__Problem to work on__: Scan the records for the word "docs". Return each line where it is found.

====== Data provided ======

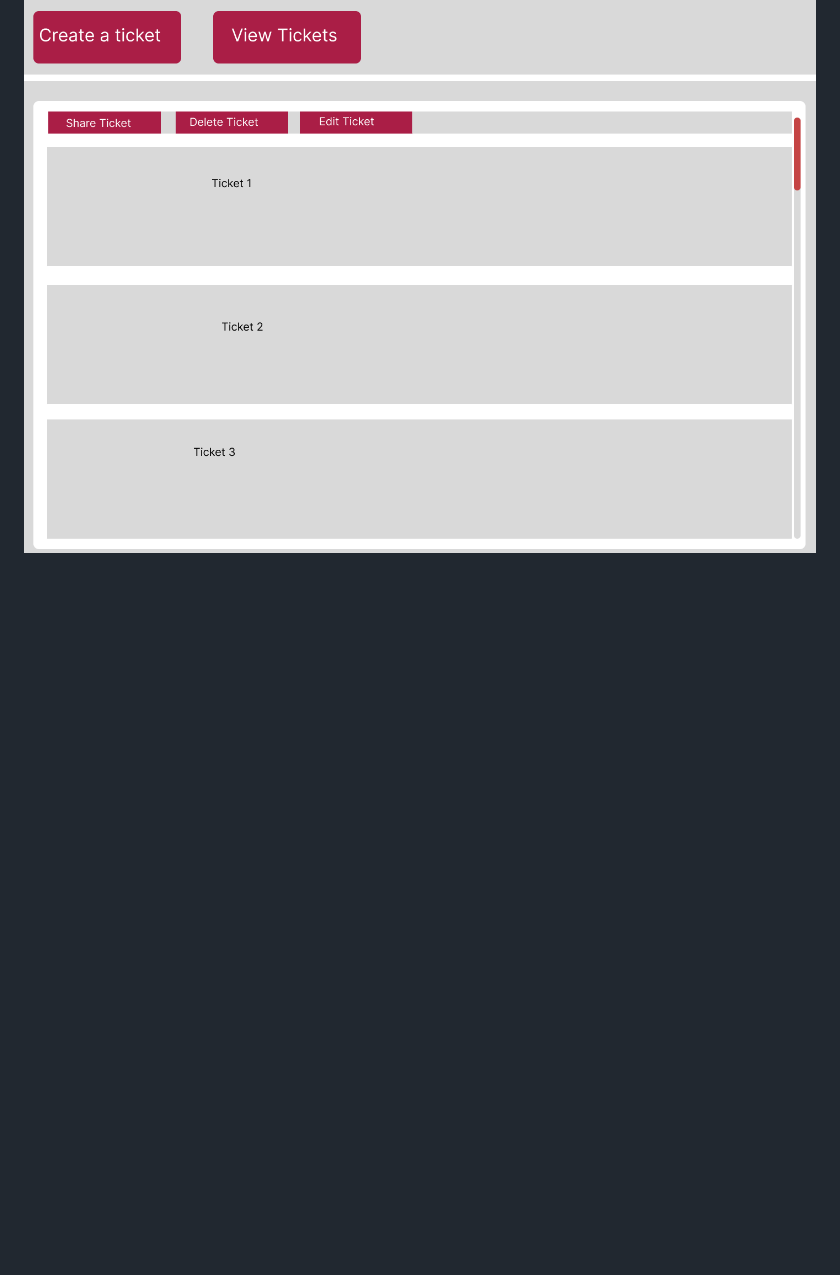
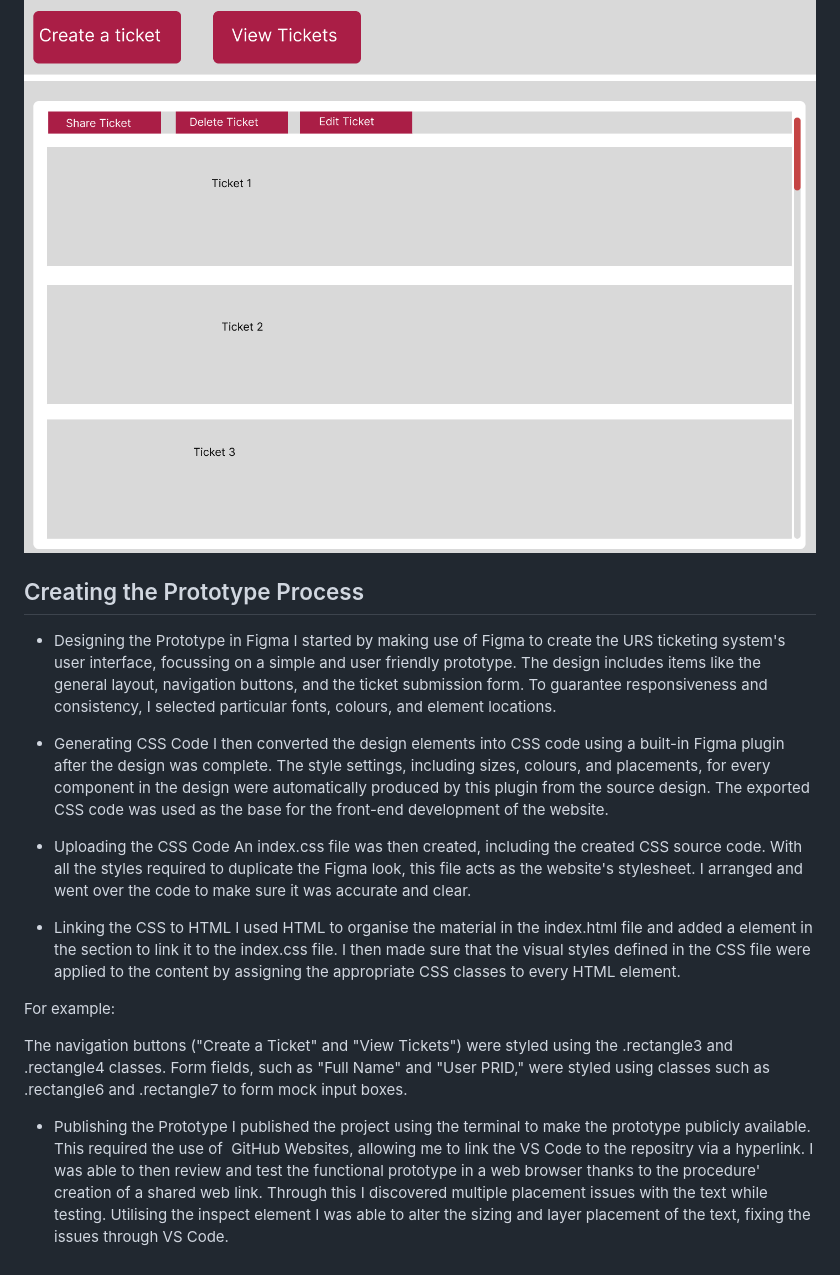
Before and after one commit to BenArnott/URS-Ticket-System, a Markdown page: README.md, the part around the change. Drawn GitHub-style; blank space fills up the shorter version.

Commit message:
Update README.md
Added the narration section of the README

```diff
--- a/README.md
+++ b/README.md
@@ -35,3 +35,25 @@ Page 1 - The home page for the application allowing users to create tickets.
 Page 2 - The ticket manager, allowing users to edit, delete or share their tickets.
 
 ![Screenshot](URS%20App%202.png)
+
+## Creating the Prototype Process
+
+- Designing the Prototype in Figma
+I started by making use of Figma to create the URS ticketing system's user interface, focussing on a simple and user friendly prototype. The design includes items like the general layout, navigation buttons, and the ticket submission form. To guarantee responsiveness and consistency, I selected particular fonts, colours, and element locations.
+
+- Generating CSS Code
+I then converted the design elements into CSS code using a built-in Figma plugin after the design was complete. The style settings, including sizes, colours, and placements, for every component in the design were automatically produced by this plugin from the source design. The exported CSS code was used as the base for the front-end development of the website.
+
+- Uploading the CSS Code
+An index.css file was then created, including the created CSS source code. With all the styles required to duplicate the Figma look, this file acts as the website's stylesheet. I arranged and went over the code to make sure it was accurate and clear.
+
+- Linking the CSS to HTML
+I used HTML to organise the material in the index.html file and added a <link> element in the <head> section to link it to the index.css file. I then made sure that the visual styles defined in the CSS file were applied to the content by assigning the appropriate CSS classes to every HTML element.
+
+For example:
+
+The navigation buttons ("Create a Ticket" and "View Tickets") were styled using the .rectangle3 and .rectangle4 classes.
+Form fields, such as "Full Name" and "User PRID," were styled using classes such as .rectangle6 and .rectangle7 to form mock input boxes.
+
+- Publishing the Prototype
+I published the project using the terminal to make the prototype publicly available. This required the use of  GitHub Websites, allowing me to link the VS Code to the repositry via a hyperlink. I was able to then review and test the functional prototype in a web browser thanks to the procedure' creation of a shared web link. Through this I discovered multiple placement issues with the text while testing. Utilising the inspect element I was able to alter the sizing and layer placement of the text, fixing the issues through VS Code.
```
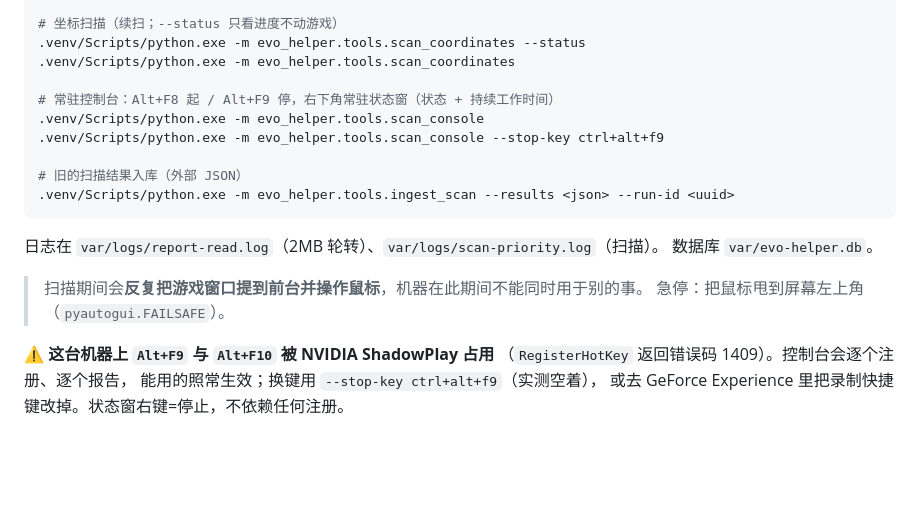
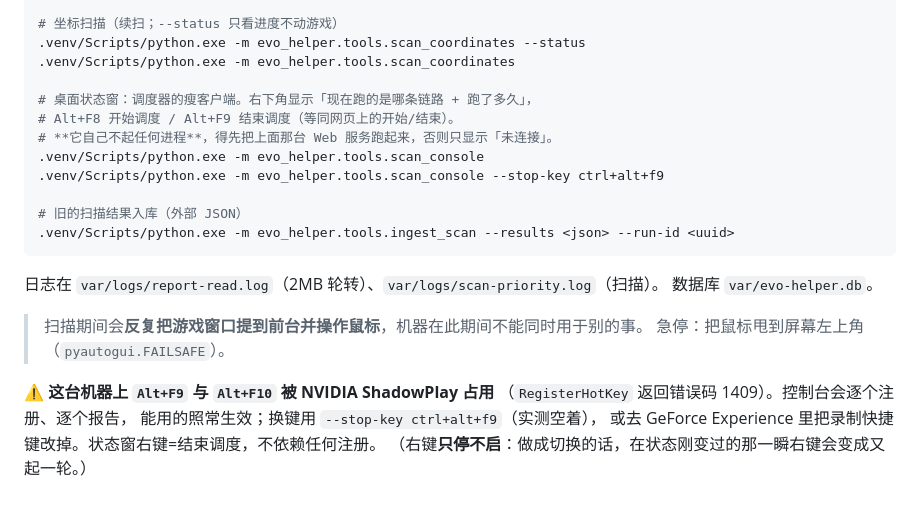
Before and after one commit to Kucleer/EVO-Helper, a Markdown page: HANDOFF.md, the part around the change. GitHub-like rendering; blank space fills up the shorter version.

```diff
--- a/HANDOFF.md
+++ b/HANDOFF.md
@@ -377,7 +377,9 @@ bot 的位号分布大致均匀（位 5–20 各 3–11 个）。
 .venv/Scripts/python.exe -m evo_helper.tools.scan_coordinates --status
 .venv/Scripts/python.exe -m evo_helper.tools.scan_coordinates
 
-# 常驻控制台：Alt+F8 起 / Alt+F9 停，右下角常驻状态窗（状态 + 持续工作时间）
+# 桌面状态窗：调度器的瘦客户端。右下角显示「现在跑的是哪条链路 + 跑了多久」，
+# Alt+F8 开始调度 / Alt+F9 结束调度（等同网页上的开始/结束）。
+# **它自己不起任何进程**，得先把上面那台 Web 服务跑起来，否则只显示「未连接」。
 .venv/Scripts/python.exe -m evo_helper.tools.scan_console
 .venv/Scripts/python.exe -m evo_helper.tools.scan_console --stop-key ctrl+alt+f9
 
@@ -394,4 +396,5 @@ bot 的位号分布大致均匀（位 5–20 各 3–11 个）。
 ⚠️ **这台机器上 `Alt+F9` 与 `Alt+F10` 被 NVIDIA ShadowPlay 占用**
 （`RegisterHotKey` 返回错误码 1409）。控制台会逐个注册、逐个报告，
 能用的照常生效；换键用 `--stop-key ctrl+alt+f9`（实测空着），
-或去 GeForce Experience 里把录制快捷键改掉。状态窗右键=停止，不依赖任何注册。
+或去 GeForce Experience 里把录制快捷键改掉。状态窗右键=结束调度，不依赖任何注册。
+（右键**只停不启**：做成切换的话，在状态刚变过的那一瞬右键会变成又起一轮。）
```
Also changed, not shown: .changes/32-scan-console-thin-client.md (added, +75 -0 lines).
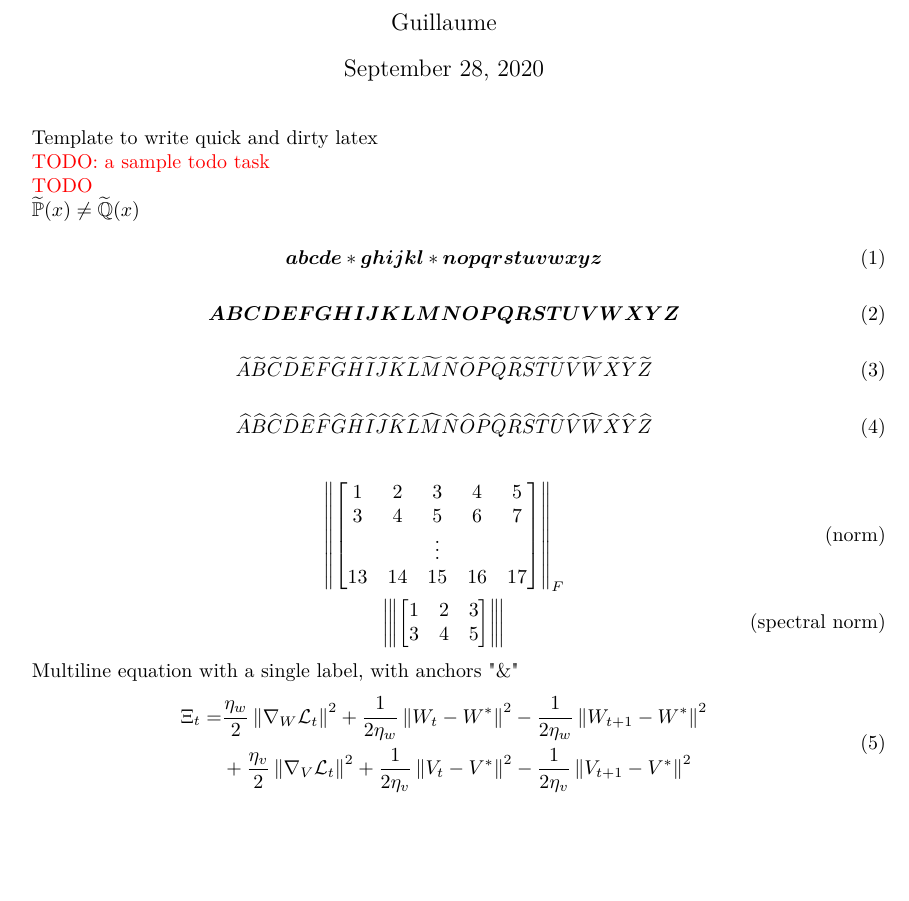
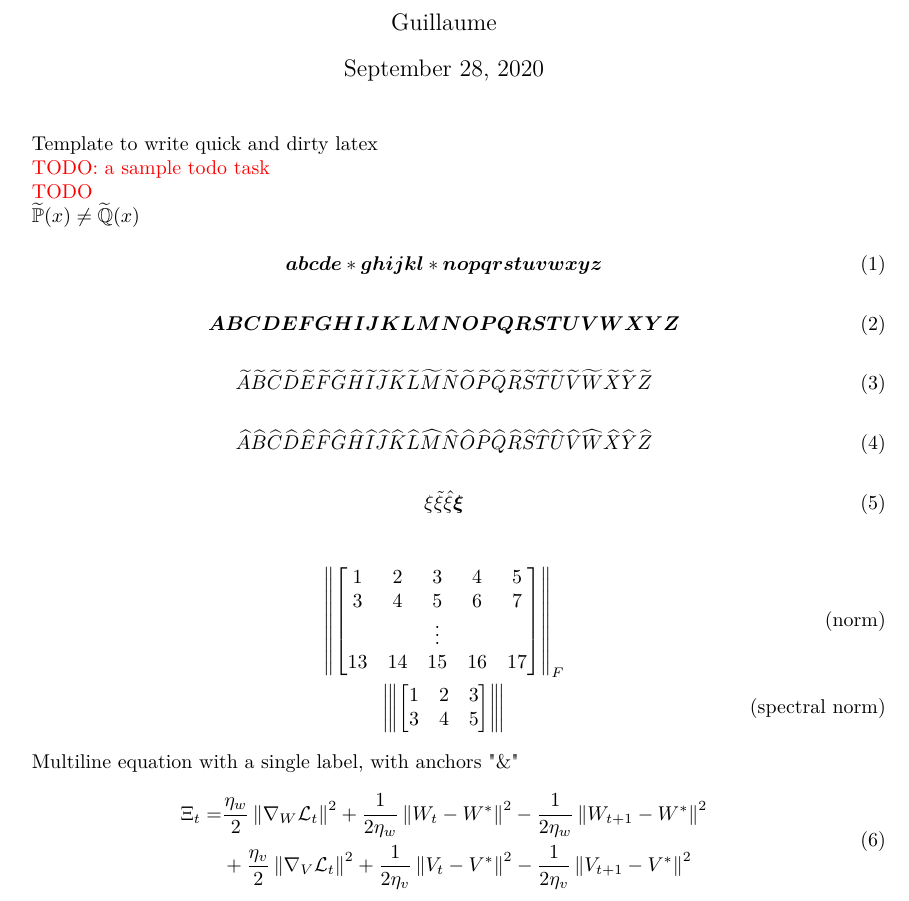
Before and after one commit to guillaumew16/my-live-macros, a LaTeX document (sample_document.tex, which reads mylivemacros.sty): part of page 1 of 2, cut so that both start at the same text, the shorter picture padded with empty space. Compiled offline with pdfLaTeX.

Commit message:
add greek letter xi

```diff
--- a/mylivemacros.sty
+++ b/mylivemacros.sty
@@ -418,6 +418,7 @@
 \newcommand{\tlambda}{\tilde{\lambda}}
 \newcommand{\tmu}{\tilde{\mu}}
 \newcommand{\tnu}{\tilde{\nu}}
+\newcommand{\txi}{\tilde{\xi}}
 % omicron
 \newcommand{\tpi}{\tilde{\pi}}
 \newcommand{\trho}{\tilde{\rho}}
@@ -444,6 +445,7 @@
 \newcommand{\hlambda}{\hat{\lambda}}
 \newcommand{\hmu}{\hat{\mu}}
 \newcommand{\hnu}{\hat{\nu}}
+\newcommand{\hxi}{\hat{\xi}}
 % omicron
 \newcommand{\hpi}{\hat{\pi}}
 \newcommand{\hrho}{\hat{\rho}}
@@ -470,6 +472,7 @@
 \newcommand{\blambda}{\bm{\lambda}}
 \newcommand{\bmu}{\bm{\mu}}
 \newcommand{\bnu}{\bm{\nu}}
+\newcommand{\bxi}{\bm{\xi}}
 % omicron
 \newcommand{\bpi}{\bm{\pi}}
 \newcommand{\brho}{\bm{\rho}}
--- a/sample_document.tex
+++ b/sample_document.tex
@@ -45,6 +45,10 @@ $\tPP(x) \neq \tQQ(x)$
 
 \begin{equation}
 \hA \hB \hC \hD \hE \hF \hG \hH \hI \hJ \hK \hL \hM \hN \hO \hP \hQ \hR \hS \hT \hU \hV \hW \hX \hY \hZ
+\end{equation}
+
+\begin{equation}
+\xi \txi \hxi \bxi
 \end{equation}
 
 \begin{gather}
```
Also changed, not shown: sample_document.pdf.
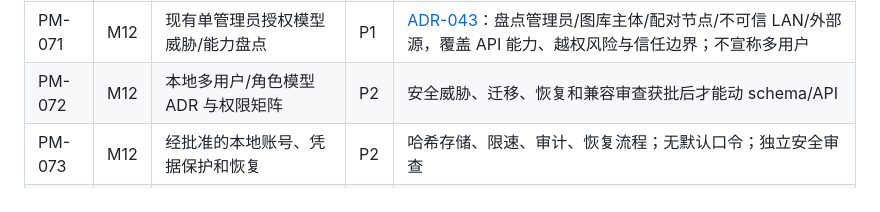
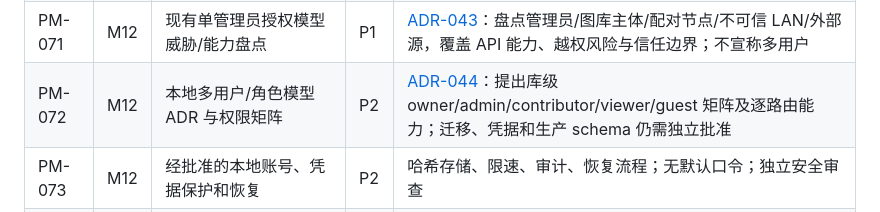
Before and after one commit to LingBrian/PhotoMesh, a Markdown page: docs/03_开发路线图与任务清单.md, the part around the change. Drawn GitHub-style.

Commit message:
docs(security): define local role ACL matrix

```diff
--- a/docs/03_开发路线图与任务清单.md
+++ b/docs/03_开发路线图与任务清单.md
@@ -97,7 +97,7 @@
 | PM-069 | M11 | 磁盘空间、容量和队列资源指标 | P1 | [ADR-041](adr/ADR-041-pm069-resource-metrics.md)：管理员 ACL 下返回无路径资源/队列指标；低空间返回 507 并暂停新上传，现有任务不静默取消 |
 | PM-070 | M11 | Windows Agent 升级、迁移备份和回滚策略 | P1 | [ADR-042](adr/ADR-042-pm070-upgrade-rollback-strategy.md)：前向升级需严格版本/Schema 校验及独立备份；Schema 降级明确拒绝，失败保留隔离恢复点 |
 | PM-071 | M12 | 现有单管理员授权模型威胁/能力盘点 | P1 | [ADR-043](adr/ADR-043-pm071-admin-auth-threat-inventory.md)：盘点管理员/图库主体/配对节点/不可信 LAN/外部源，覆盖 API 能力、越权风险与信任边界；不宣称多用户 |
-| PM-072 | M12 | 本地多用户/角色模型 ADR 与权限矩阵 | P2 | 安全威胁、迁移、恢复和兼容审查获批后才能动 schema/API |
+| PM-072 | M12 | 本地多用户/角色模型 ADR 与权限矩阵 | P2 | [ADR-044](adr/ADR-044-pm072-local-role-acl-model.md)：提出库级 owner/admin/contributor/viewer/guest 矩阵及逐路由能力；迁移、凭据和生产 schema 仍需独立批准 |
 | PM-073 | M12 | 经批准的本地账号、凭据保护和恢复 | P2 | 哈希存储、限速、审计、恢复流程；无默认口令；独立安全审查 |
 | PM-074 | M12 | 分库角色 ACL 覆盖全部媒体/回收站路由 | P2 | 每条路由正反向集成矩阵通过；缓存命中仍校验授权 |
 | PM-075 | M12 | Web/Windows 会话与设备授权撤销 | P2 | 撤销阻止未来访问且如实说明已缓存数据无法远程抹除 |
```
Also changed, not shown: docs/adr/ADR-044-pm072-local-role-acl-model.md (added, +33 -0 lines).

======

__Result for this exercise__:
Before and after one commit to LingBrian/PhotoMesh, a Markdown page: docs/03_开发路线图与任务清单.md, the part around the change. Drawn GitHub-style.
docs(security): define local role ACL matrix
--- a/docs/03_开发路线图与任务清单.md
+++ b/docs/03_开发路线图与任务清单.md
Also changed, not shown: docs/adr/ADR-044-pm072-local-role-acl-model.md (added, +33 -0 lines).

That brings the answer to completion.